Gender binary: The traditional division of genders into male or female. This term can also be extended to sexuality when describing one’s attraction as either same-sex or opposite-sex attraction. Many find that the presenting of only two options is not only limiting, but antagonistic to the fluidity of the human experience.
While researching, I googled “nonprofit jargon” and came up with this incredible tool for developing absolutely nonsensical phrases using buzz language from the sector. There’s an abundance of official-sounding nonprofit vernacular out there, and Citizens Project uses a few key “buzz phrases” to define who we are and what we do.
501 (c) 3: An IRS designation for a particular kind of nonprofit with an “exempt purpose.” 501 (c) 3 organizations are characterized by their social impact (versus profit) focus, and are tax exempt. Citizens Project is a 501 (c) 3, and as a result, we must remain nonpartisan in all our activities and adhere to IRS reporting regulations.
Nonpartisan: Most simply, this means unbiased, or not supporting or opposing any political party (or candidate) over another. Citizens Project goes to great lengths to remain nonpartisan in all our activities, and especially in our voter education programs.
All this language can be enough to leave you reeling.

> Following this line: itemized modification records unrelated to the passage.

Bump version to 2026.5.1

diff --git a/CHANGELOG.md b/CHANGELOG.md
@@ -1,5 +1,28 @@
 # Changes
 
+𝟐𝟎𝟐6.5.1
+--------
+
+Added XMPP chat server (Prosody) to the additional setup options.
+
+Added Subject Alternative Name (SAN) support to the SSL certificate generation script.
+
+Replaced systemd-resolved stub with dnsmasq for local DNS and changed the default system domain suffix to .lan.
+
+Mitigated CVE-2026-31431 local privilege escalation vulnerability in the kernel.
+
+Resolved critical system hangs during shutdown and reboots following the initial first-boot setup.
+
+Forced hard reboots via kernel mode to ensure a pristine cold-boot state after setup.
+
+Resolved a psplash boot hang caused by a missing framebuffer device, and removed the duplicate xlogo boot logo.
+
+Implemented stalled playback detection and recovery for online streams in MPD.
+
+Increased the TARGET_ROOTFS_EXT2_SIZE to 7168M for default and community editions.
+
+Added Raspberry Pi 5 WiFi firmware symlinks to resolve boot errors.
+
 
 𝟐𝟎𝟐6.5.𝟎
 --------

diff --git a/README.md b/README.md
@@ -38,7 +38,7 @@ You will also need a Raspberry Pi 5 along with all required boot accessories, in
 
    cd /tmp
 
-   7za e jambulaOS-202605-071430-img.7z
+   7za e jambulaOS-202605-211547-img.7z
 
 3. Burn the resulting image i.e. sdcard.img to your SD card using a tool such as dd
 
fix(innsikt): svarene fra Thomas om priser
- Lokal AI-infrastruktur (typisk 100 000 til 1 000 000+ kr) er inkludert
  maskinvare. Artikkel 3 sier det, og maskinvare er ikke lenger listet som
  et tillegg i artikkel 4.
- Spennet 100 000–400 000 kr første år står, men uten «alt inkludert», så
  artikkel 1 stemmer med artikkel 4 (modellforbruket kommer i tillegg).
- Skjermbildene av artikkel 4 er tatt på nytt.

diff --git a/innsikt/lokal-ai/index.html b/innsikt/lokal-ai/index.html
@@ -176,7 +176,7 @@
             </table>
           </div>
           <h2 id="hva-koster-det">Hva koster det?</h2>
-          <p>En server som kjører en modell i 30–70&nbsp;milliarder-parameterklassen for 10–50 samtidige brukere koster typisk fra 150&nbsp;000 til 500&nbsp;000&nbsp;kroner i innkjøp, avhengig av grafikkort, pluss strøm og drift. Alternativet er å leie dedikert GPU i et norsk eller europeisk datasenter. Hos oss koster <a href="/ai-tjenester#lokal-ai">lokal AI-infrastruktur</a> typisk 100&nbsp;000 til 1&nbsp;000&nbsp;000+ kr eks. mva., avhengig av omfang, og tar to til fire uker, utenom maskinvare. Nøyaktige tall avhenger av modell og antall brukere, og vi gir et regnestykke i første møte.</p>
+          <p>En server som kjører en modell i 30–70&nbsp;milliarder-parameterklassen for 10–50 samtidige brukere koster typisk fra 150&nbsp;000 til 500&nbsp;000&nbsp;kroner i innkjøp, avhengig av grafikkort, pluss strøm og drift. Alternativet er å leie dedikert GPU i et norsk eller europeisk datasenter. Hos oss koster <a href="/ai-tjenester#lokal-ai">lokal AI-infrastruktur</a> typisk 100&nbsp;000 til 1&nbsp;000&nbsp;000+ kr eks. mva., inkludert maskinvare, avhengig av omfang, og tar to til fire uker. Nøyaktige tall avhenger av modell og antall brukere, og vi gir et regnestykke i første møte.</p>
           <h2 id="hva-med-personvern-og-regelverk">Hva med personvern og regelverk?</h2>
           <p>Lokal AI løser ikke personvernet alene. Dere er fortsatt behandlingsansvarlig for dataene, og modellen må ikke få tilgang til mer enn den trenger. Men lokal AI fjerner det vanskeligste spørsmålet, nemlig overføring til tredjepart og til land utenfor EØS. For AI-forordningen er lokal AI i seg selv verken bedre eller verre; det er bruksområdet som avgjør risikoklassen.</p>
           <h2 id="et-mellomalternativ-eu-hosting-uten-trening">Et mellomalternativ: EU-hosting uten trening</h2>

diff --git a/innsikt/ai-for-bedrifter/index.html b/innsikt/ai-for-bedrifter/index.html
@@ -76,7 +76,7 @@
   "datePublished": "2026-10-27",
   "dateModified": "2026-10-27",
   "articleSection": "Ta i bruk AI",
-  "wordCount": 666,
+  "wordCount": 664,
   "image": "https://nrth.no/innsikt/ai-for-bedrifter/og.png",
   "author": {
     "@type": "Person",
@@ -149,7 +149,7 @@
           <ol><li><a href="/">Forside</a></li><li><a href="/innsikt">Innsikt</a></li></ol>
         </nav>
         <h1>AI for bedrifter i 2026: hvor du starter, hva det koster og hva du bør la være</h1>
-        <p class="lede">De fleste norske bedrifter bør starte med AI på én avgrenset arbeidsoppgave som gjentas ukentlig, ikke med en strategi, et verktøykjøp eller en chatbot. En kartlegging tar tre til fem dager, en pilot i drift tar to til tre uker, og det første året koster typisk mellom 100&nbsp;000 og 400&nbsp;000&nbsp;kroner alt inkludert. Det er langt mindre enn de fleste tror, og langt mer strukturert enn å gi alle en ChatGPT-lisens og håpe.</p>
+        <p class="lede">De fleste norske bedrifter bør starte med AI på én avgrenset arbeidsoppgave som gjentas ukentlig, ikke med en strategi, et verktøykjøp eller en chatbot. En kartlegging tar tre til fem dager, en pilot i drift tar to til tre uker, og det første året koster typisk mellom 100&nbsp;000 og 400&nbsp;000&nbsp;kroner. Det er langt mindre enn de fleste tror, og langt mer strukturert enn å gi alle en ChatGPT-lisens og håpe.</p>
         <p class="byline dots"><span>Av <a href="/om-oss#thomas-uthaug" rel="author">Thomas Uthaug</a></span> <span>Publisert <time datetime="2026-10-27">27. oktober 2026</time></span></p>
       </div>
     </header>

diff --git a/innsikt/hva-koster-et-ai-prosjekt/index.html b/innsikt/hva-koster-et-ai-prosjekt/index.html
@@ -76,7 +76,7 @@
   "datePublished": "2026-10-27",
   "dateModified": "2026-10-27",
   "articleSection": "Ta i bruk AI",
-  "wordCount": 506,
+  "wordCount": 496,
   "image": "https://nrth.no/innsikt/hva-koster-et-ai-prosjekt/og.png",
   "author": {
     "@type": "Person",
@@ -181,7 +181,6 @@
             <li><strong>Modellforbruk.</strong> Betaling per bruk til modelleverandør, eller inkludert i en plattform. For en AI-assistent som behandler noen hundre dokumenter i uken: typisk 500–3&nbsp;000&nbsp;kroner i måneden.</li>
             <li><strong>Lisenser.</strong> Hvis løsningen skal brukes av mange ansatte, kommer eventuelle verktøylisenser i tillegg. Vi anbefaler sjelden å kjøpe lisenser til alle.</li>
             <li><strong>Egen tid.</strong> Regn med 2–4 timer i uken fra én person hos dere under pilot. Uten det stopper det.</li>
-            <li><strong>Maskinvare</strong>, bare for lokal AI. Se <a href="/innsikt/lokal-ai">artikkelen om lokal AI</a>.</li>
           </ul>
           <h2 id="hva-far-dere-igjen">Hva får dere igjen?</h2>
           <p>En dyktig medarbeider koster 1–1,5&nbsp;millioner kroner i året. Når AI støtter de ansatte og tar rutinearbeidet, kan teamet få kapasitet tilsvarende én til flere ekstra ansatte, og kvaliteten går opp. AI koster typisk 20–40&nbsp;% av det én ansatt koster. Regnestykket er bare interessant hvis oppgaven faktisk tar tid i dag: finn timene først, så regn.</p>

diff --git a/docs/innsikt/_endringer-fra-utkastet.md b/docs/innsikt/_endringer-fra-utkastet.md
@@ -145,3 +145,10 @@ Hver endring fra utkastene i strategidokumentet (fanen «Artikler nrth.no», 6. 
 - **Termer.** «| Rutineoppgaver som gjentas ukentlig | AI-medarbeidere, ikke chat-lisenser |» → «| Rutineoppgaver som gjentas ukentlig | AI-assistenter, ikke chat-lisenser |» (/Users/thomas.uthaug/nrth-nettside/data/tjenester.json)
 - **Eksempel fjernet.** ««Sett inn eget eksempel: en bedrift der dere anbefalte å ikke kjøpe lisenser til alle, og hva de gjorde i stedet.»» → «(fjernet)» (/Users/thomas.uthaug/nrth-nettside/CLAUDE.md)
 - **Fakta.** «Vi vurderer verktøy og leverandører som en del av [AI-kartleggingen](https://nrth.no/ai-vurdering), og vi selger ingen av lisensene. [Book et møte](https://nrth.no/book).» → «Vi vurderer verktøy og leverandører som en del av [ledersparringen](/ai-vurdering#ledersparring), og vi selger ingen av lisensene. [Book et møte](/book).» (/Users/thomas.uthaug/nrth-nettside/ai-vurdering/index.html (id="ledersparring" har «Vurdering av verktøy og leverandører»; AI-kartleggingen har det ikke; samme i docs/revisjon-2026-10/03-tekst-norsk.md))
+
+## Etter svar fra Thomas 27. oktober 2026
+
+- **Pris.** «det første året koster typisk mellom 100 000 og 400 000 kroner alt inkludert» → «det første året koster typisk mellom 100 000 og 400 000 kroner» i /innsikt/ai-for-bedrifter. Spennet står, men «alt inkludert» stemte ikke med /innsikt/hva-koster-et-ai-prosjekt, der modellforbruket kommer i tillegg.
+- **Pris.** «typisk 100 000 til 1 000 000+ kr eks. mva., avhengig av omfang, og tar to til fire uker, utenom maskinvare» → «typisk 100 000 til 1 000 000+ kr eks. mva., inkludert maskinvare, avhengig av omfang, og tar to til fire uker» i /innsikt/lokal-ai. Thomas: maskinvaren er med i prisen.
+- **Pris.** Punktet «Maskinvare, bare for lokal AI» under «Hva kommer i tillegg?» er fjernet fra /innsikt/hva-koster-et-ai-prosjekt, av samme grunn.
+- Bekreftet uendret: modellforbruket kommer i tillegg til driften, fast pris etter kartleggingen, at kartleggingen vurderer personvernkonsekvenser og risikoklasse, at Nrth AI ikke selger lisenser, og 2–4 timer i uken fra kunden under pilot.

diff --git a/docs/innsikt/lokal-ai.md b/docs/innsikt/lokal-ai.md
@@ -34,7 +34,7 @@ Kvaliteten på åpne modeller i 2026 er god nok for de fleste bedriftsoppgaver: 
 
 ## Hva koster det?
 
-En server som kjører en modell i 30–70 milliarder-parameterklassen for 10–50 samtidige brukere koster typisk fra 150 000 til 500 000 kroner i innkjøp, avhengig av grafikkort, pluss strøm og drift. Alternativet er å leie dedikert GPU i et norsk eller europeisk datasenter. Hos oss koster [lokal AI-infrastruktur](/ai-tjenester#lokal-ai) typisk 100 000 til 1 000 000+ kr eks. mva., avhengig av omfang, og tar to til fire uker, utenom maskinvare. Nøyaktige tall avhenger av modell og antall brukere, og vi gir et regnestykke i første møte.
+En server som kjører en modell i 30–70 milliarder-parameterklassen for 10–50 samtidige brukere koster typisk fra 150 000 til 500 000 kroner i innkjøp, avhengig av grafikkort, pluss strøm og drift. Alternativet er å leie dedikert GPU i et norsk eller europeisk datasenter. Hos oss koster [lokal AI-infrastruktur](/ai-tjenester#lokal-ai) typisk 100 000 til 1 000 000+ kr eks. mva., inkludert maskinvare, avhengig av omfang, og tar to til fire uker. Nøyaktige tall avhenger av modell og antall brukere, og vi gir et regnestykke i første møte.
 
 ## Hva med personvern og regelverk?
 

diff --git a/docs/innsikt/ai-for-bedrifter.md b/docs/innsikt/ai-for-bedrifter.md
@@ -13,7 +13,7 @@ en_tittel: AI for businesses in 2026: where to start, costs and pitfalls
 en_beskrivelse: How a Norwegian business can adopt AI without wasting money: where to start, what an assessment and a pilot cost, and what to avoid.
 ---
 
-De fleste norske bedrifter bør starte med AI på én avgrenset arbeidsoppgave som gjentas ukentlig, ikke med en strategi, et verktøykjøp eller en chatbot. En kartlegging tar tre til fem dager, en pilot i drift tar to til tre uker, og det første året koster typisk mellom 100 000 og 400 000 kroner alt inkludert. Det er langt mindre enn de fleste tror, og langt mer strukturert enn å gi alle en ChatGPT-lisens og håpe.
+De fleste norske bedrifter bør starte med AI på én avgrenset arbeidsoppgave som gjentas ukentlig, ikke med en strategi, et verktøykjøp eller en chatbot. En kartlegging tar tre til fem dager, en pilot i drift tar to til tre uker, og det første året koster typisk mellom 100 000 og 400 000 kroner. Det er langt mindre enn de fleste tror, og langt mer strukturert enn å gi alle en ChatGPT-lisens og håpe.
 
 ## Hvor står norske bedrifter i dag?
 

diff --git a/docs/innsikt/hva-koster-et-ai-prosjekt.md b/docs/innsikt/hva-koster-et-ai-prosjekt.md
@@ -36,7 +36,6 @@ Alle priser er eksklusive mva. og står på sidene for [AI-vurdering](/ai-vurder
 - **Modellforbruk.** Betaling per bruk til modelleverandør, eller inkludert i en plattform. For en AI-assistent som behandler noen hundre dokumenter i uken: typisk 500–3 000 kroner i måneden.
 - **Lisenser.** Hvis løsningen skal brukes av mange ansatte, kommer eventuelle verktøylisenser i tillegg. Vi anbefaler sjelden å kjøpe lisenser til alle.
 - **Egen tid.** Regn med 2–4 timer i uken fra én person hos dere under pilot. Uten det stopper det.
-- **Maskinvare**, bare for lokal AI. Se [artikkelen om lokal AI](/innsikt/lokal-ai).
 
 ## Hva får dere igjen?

But the bottom line is this:
At Citizens Project, we have our sleeves rolled up and are creating (we think!) a better world. You are welcome here. We want to hear and understand your language, too! Always let us know if we are speaking in jargon, with acronyms…or in any way that makes our message less strong. We want you to hear. We want the world to hear. And we want to hear you! Please help us create a vocabulary that rings loudly and clearly from peak to shining peak.